Sarge was born on May 14, 1917, in Colorado Springs, Colorado. Despite living more than 60 years in Southern California, he maintained that Colorado had it over any spot in the world. He brought back a large glass jar from one of our annual summer trips, full of clean Colorado air, and every so often he would take it off the fireplace mantel and grab a whiff of it, careful to leave enough to savor another day. Quarterback of his high-school football team, he never admitted that he managed to break his knee on purpose during a big game to win the affections of concerned cheerleaders.

Sarge was a waist gunner on B-17s in WWII, flying 35 missions primarily over Germany. He listed every mission in a small, 3x6 inch leather-bound notebook. After WWII, he was drafted out of the Army reserves and served in the Korean War, spending much time in Japan. He earned the stripes and the nickname that stayed with him until the end of his days from those years in the service of his country.

Sarge met his bride-to-be, Eileen O’Brien, while stationed in Long Beach, CA in 1945. She worked at the old Manning’s Restaurant on Pine Avenue, and when he came in to eat one day, she elbowed aside the other waitresses so she could carry the tray of that handsome man. They married on May 30, 1947.

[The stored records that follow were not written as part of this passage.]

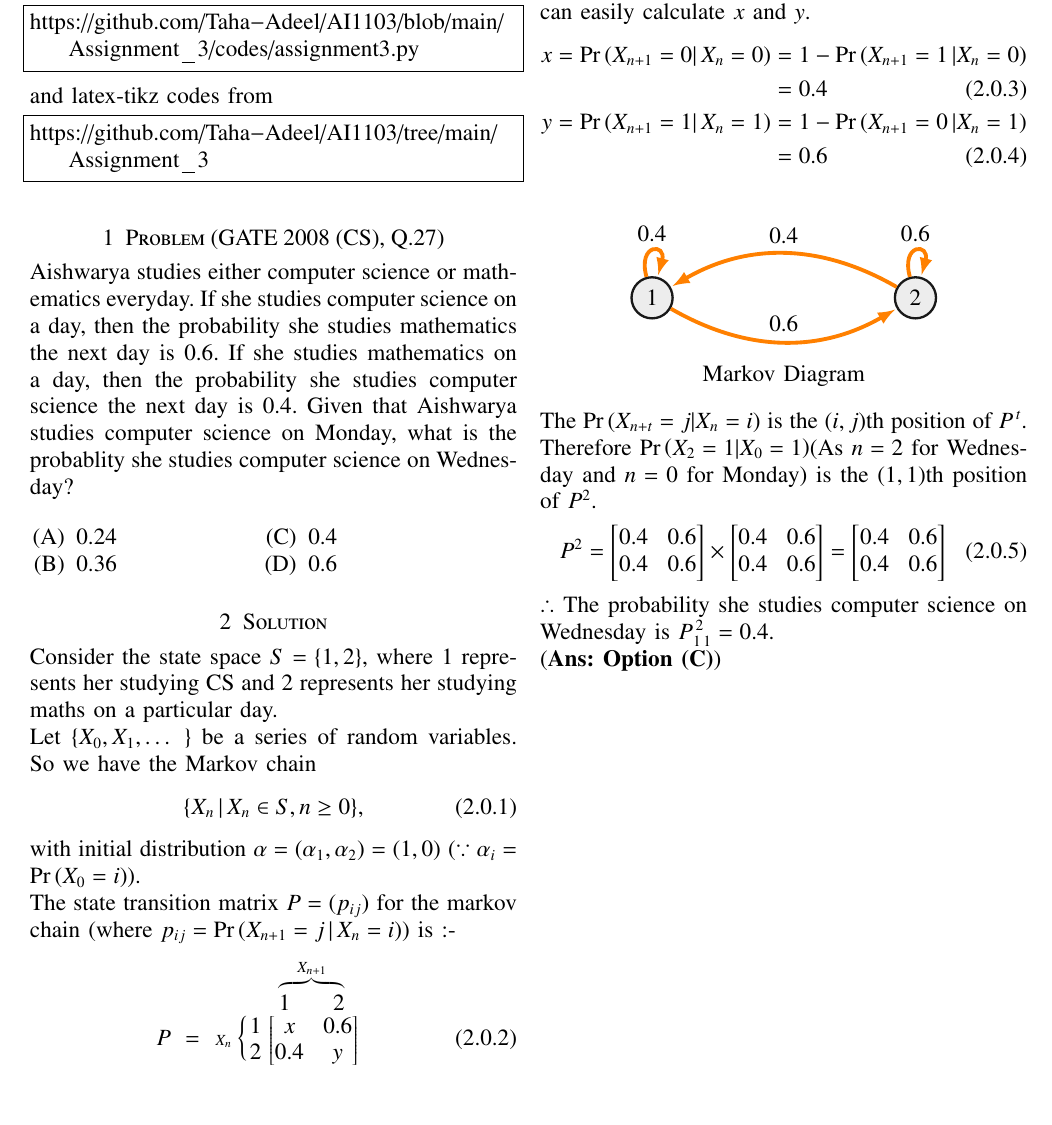
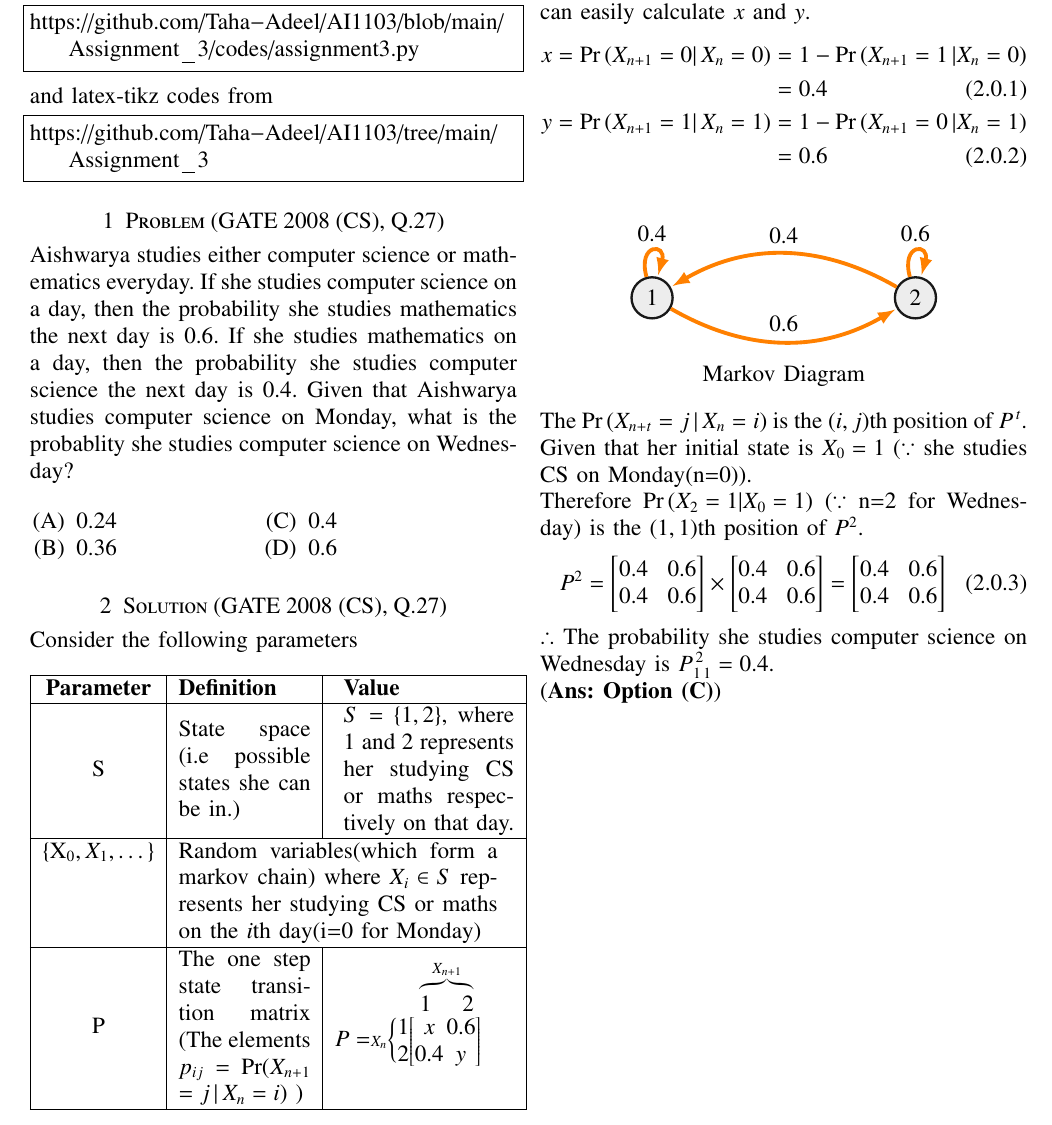
Before and after one commit to Taha-Adeel/Courses, a LaTeX problem sheet (Probability-and-RVs-AI1103/Assignment_3/Assignment3.tex): part of the page, cut so that both start at the same text. Compiled offline with pdfLaTeX.

Commit message:
Update Assignment3.tex

```diff
--- a/Probability-and-RVs-AI1103/Assignment_3/Assignment3.tex
+++ b/Probability-and-RVs-AI1103/Assignment_3/Assignment3.tex
@@ -140,6 +140,7 @@ and latex-tikz codes from
 \begin{lstlisting}
 https://github.com/Taha-Adeel/AI1103/tree/main/Assignment_3
 \end{lstlisting}
+\vspace{-3mm}
 \section{Problem (GATE 2008 (CS), Q.27)}
 %%(GATE 2008 (CS), Q.27) \\
 Aishwarya studies either computer science or mathematics everyday. If she studies computer science on a day, then the probability she studies mathematics the next day is 0.6. If she studies mathematics on a day, then the probability she studies computer science the next day is 0.4.
@@ -153,28 +154,61 @@ Given that Aishwarya studies computer science on Monday, what is the probablity
 \item 0.6
 \end{multicols}
 \end{enumerate}
-\section{Solution}
-Consider the state space $S=\{1,2\}$, where $1$ represents her studying CS and $2$ represents her studying maths on a particular day.\\
-Let \{$X_0, X_1, \dots$ \} be a series of random variables. So we have the Markov chain
-\begin{align}
-\{X_n\,|\, X_n \in S, n \geq 0\},
-\end{align}% , where $X_n$ represents her studying CS or mathematics on the $n$th day.
-with initial distribution $\alpha = (\alpha_1 , \alpha_2) =(1,0)$ ($\because\alpha_i = \pr{X_0=i}$).\\
-The state transition matrix $P=(p_{ij})$ for the markov chain (where $p_{ij}=\pr{X_{n+1}=j\, |\, X_{n}=i}$) is :-
-\begin{align*}
-\hspace{3.3em}\overbrace{
+
+
+\section{Solution (GATE 2008 (CS), Q.27)}
+Consider the following parameters
+\begin{table}[h!]
+    \begin{tabular}[width=\columnwidth]{|c|m{2.4cm}|m{3.1cm}|}
+         \hline
+        \textbf{Parameter\hspace{-1mm}}&\textbf{Definition}&\textbf{Value}\\
+        \hline
+         S&State space (i.e possible states she can be in.)& $S=\{1,2\}$, where $1$ and $2$ represents her studying CS or maths respectively on that day.\\
+         \hline
+         {\begin{equation*}\{X_0, X_1, \dots\}\end{equation*}}& \multicolumn{2}{p{5.8cm}|}{Random variables(which form a markov chain) where $X_i \in S$ represents her studying CS or maths on the $i$th day(i=0 for Monday)}\\
+         \hline
+         P& {The one \nolinebreak step state \nolinebreak transition  matrix (The elements $p_{ij}\nolinebreak=\nolinebreak\text{Pr}(X_{n+1}$ $= j\, |\, X_{n}=i)$ )}& {\vspace{-6mm}\begin{align*}
+        \hspace{2em}\,\,\overbrace{
          \begin{matrix}
-1 & \,\,\,\,\,\,2
+        1 & \,\,\,2
         \end{matrix}}^{X_{n+1}}
         \end{align*}
         \vspace{-1cm}
-\begin{align}
-P\,\,=\,\,\,\,\scriptstyle{X_n\,\,} \bigg\{ \, \begin{matrix} 1\\ 2\end{matrix}\,\,\,
+        \begin{align*}
+        P=\scriptstyle{X_n} \bigg\{ \begin{matrix} 1\\ 2\end{matrix}
         \begin{bmatrix}
-x & 0.6 \\
-0.4 & y
+        x & \hspace{-3mm}0.6 \\
+        0.4 & \hspace{-3mm}y
         \end{bmatrix}\hspace{0.6cm}
-\end{align}
+        \end{align*}}\\
+         \hline
+    \end{tabular}
+\end{table}
+
+
+%%Consider the state space $S=\{1,2\}$, where $1$ represents Aishwarya studying CS and $2$ represents her studying maths on a particular day.\\
+%%Let \{$X_0, X_1, \dots$ \} be a series of random variables. So we have the Markov chain
+%%\begin{align}
+%%\{X_n\,|\, X_n \in S, n \geq 0\},
+%%\end{align}% , where $X_n$ represents her studying CS or mathematics on the $n$th day.
+%%with initial distribution $\alpha = (\alpha_1 , \alpha_2) =(1,0)$ ($\because\alpha_i = \pr{X_0=i}$).\\
+%%The state transition matrix $P=(p_{ij})$ for the markov chain (where $p_{ij}=\pr{X_{n+1}=j\, |\, X_{n}=i}$) is :-
+%%\begin{align*}
+%%\hspace{3.3em}\overbrace{
+%% \begin{matrix}
+%%1 & \,\,\,\,\,\,2
+%%\end{matrix}}^{X_{n+1}}
+%%\end{align*}
+%%\vspace{-1cm}
+%%\begin{align}
+%%P\,\,=\,\,\,\,\scriptstyle{X_n\,\,} \bigg\{ \, \begin{matrix} 1\\ %%2\end{matrix}\,\,\,
+%% \begin{bmatrix}
+%%x & 0.6 \\
+%%0.4 & y
+%%\end{bmatrix}\hspace{0.6cm}
+%%\end{align}
+
+
 \par As $X_n=0 \text{ and } X_n=1$ are mutually exclusive, we can easily calculate $x$ and $y$.
 \begin{align}
    x=\pr{X_{n+1} = 0 |\, X_{n}=0} &= 1-\pr{X_{n+1} = 1 \,| X_{n}=0}\nonumber
@@ -207,7 +241,7 @@ roundnode/.style={circle, draw=black!90, fill=black!7, very thick, minimum size=
     \par{Markov Diagram}
 \end{figure}
 
-\par The $\pr{X_{n+t}=j | X_{n}=i}$ is the $(i,j)$th position of $P^{\,t}$. Therefore $\pr{X_{2}=1 | X_{0}=1}$(As $n=2$ for Wednesday and $n=0$ for Monday) is the $(1,1)$th position of $P^2$.
+\par The $\pr{X_{n+t}=j \,|\, X_{n}=i}$ is the $(i,j)$th position of $P^{\,t}$. Given that her initial state is $X_0=1$ ($\because$ she studies CS on Monday(n=0)).\\ Therefore $\pr{X_{2}=1 | X_{0}=1}$ ($\because$ n=2 for Wednesday) is the $(1,1)$th position of $P^2$.
 \begin{align}
     P^2=\begin{bmatrix}
 0.4 & 0.6 \\
```
Also changed, not shown: Probability-and-RVs-AI1103/Assignment_3/Assignment3.tex (3 more changed lines). Lines whose indentation alone changed are shown as unchanged.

Sarge worked at the Ford Motor plants in Long Beach and Pico Rivera City for 39 years—and in those years, the number of days he missed work could be counted on one hand. That kind of steady, old-fashioned perseverance was a mark of his character, a character defined by consistent warmth and fellowship. After his retirement, he became a congenial nuisance around the house, golfing occasionally, and traveling to Alaska, Ireland and Las Vegas, where he was a good friend of the casino craps tables, occasionally winning but sometimes not, so the drive back to Long Beach could seem awfully long. He was known in the neighborhood for his warm welcomes and his zany front-yard signs, boosting his Colorado sports teams, especially the Denver Broncos, and commenting on the times.

He is survived by his wife Eileen, his four children, Colleen Bentley, Kathleen Bentley, Rick Bentley and Tom Bentley, his grandson Zach King and several nieces and nephews and grandnieces and nephews. Despite him living a full, rich 93 years, they wish he could have lived forever.

Touching the Essence
I wanted it to say more. Not more words, but more essence—but that’s the challenge, always the crucible of trying to write. This obit is what we have, and this will do. Dad, I hope you like it.